§ **SOURCE DATA**
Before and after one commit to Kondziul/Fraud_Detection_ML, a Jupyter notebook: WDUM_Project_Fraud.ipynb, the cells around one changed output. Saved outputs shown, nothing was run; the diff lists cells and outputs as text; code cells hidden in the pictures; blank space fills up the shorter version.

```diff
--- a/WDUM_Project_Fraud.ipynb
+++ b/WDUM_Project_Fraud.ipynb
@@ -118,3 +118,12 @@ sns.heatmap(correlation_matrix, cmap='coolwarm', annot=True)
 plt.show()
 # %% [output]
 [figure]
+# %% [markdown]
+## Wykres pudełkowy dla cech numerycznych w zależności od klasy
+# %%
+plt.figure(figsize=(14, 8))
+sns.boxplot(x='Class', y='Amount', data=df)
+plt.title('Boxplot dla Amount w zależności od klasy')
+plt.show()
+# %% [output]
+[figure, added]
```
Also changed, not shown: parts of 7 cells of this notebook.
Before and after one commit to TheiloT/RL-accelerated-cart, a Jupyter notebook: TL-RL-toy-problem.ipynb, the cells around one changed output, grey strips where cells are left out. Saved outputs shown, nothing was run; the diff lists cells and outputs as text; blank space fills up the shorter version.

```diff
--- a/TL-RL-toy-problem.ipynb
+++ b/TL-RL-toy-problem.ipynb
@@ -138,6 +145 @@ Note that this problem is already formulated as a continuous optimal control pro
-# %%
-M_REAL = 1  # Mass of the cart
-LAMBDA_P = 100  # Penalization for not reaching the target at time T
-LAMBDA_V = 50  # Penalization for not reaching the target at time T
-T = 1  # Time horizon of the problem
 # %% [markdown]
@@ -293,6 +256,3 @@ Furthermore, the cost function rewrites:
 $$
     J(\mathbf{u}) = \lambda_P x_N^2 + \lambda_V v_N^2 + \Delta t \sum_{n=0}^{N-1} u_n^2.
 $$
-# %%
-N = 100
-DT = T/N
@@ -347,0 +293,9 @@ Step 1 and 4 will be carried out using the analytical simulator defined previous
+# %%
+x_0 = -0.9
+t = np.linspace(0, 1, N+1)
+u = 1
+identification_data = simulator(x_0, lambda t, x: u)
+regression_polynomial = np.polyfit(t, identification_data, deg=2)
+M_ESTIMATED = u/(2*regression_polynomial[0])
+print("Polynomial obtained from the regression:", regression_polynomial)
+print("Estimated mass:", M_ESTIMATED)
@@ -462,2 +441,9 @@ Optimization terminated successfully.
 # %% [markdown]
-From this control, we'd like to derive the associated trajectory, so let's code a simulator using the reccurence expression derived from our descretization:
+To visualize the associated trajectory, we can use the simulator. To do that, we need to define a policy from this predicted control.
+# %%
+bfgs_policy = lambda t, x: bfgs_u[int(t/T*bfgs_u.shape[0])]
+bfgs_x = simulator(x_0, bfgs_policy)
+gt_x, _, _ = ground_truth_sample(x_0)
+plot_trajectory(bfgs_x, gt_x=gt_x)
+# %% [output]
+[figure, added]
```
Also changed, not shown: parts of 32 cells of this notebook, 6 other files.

§ **DIRECTIONS FOR THIS TASK**
Write out every entry once more, precisely as it stands.

§ **WRITTEN RESPONSE**
Before and after one commit to Kondziul/Fraud_Detection_ML, a Jupyter notebook: WDUM_Project_Fraud.ipynb, the cells around one changed output. Saved outputs shown, nothing was run; the diff lists cells and outputs as text; code cells hidden in the pictures; blank space fills up the shorter version.

```diff
--- a/WDUM_Project_Fraud.ipynb
+++ b/WDUM_Project_Fraud.ipynb
@@ -118,3 +118,12 @@ sns.heatmap(correlation_matrix, cmap='coolwarm', annot=True)
 plt.show()
 # %% [output]
 [figure]
+# %% [markdown]
+## Wykres pudełkowy dla cech numerycznych w zależności od klasy
+# %%
+plt.figure(figsize=(14, 8))
+sns.boxplot(x='Class', y='Amount', data=df)
+plt.title('Boxplot dla Amount w zależności od klasy')
+plt.show()
+# %% [output]
+[figure, added]
```
Also changed, not shown: parts of 7 cells of this notebook.
Before and after one commit to TheiloT/RL-accelerated-cart, a Jupyter notebook: TL-RL-toy-problem.ipynb, the cells around one changed output, grey strips where cells are left out. Saved outputs shown, nothing was run; the diff lists cells and outputs as text; blank space fills up the shorter version.

```diff
--- a/TL-RL-toy-problem.ipynb
+++ b/TL-RL-toy-problem.ipynb
@@ -138,6 +145 @@ Note that this problem is already formulated as a continuous optimal control pro
-# %%
-M_REAL = 1  # Mass of the cart
-LAMBDA_P = 100  # Penalization for not reaching the target at time T
-LAMBDA_V = 50  # Penalization for not reaching the target at time T
-T = 1  # Time horizon of the problem
 # %% [markdown]
@@ -293,6 +256,3 @@ Furthermore, the cost function rewrites:
 $$
     J(\mathbf{u}) = \lambda_P x_N^2 + \lambda_V v_N^2 + \Delta t \sum_{n=0}^{N-1} u_n^2.
 $$
-# %%
-N = 100
-DT = T/N
@@ -347,0 +293,9 @@ Step 1 and 4 will be carried out using the analytical simulator defined previous
+# %%
+x_0 = -0.9
+t = np.linspace(0, 1, N+1)
+u = 1
+identification_data = simulator(x_0, lambda t, x: u)
+regression_polynomial = np.polyfit(t, identification_data, deg=2)
+M_ESTIMATED = u/(2*regression_polynomial[0])
+print("Polynomial obtained from the regression:", regression_polynomial)
+print("Estimated mass:", M_ESTIMATED)
@@ -462,2 +441,9 @@ Optimization terminated successfully.
 # %% [markdown]
-From this control, we'd like to derive the associated trajectory, so let's code a simulator using the reccurence expression derived from our descretization:
+To visualize the associated trajectory, we can use the simulator. To do that, we need to define a policy from this predicted control.
+# %%
+bfgs_policy = lambda t, x: bfgs_u[int(t/T*bfgs_u.shape[0])]
+bfgs_x = simulator(x_0, bfgs_policy)
+gt_x, _, _ = ground_truth_sample(x_0)
+plot_trajectory(bfgs_x, gt_x=gt_x)
+# %% [output]
+[figure, added]
```
Also changed, not shown: parts of 32 cells of this notebook, 6 other files.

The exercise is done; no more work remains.